Cognitive impairment associated with aging and Alzheimer’s disease (AD) is among the most common and debilitating conditions, and it poses a major public health problem. Projections indicate that the prevalence of cognitive impairment is expected to increase substantially in the next decade. This will be particularly true for minority populations, especially the older African American population, which is growing at an even more rapid pace than the older majority population. This chapter presents an overview of studies that have examined racial differences in cognitive aging. Studies have found consistent level differences in cognitive performance, with older African Americans tending to score lower on cognitive tests compared to similarly aged non-Hispanic Whites, even after adjusting for confounding factors such as education and socioeconomic status.

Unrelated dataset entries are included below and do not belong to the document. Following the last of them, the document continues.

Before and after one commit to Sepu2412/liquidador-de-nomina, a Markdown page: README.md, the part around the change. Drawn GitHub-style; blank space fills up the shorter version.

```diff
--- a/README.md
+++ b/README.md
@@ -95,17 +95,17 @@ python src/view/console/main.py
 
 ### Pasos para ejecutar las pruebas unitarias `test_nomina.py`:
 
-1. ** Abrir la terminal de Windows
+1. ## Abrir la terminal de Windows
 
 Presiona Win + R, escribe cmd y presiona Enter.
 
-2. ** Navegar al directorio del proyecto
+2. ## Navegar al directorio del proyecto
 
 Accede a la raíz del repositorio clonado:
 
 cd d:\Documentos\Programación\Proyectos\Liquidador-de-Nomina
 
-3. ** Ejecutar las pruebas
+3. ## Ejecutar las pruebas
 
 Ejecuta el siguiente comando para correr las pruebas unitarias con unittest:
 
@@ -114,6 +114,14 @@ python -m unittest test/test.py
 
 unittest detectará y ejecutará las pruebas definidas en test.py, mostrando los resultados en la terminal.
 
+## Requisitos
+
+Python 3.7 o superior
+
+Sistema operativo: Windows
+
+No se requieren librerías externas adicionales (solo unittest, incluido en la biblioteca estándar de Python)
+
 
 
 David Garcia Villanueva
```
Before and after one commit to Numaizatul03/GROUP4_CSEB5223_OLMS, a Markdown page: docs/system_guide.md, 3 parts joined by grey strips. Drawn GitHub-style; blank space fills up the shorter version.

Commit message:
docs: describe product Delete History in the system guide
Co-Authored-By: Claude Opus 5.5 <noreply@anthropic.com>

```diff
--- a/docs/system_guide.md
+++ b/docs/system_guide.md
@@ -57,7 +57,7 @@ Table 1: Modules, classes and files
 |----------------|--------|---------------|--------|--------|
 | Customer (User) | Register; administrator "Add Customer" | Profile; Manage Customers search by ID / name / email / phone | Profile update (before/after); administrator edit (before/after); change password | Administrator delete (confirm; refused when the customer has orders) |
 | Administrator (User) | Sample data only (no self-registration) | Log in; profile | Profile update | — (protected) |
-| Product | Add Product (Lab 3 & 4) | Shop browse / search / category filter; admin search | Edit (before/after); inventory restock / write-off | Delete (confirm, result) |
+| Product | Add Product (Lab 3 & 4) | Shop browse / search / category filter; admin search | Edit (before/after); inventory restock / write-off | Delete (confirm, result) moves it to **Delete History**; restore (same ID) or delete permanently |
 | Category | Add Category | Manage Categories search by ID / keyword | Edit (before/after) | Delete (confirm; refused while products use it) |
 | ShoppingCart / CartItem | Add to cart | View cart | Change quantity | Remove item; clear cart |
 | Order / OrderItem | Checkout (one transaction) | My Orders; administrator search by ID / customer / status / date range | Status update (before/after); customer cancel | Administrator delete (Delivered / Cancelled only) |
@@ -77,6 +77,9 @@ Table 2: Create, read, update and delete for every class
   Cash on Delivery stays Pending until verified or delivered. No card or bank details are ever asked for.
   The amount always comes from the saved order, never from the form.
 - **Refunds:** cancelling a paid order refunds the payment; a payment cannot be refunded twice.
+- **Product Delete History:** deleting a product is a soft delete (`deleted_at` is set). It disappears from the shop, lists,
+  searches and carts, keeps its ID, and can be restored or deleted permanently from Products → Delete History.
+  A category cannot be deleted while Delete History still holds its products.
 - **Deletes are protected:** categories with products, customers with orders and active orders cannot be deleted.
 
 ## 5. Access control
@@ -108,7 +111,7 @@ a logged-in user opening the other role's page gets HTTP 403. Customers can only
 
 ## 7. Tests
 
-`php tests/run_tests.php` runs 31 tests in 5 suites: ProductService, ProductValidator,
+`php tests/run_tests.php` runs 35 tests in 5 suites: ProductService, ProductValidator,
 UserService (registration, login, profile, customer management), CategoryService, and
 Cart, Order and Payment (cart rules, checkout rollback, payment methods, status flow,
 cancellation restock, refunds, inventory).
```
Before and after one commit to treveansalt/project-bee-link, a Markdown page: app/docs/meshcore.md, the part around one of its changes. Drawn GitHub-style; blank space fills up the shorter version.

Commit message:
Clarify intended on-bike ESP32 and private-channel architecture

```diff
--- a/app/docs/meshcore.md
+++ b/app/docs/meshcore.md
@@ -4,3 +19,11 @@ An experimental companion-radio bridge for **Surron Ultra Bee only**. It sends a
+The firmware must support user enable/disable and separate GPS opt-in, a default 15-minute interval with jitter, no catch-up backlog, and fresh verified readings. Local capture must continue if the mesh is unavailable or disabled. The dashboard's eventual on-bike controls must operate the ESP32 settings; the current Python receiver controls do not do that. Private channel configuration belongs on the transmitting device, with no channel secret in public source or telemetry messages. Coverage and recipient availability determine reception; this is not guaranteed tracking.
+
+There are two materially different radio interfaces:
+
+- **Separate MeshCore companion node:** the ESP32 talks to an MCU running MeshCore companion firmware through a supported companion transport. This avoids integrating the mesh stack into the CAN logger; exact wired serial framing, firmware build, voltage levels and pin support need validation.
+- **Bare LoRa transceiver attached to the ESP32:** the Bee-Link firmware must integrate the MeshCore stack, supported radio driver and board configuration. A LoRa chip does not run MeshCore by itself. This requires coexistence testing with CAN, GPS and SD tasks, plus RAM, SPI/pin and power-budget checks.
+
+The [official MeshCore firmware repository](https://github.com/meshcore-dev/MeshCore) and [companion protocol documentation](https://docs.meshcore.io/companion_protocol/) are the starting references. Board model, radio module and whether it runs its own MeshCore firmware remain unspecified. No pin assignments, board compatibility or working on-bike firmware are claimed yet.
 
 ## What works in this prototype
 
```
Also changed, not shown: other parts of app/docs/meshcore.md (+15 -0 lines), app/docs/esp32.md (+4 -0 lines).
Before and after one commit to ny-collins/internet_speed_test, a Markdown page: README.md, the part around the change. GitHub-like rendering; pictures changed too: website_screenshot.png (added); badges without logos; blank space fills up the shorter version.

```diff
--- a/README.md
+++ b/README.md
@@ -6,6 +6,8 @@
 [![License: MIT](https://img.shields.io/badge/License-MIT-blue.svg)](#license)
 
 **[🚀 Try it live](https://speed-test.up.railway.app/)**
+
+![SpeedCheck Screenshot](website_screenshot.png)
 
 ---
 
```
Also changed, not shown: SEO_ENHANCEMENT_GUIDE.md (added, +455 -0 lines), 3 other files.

Such findings have led to the proposal that African Americans are more likely to have cognitive impairment and are at greater risk of AD. The chapter presents critical challenges in comparing African Americans and Whites on cognitive function tests, and it discusses the utility of using longitudinal designs to compare the racial groups. It also discusses critical barriers to understanding of racial differences in the field and offers concrete actions that should be taken to move the field forward in this area.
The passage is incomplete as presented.